— Activity —
Would you go through the records below and copy each line with the string "false"?

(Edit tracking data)
Content starts

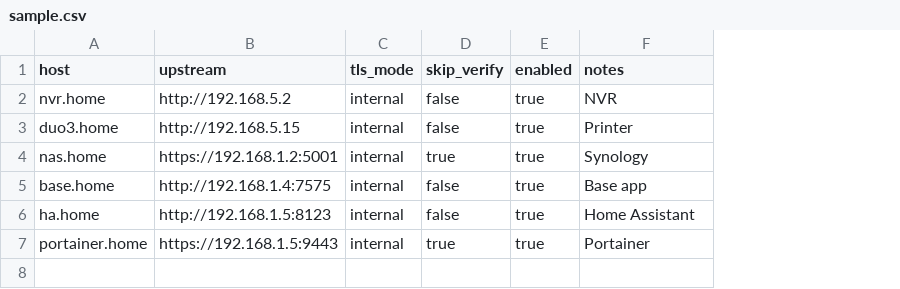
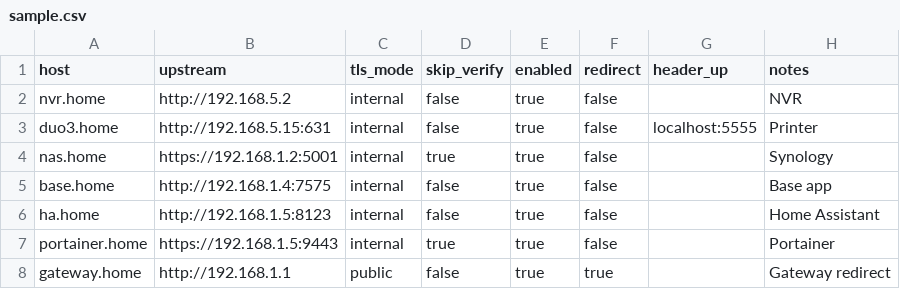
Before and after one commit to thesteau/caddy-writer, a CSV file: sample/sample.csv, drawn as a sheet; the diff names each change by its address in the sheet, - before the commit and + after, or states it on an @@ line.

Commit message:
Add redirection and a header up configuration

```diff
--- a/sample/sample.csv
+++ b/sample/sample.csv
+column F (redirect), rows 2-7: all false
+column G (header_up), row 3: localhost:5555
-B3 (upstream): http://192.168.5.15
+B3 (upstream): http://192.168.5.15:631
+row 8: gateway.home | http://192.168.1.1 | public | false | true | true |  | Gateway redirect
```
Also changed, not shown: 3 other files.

Content ends
Content starts

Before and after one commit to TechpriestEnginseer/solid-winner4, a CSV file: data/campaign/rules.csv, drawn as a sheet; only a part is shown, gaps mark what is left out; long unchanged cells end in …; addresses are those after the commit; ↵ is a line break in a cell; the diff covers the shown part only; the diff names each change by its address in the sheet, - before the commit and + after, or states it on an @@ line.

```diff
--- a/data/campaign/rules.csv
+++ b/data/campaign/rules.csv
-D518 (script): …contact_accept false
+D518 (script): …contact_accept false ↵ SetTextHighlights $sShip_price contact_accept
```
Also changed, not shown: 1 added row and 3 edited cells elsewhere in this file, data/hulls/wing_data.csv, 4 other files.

Content ends

— Answer below —
+column F (redirect), rows 2-7: all false
+row 8: gateway.home | http://192.168.1.1 | public | false | true | true |  | Gateway redirect
-D518 (script): …contact_accept false
+D518 (script): …contact_accept false ↵ SetTextHighlights $sShip_price contact_accept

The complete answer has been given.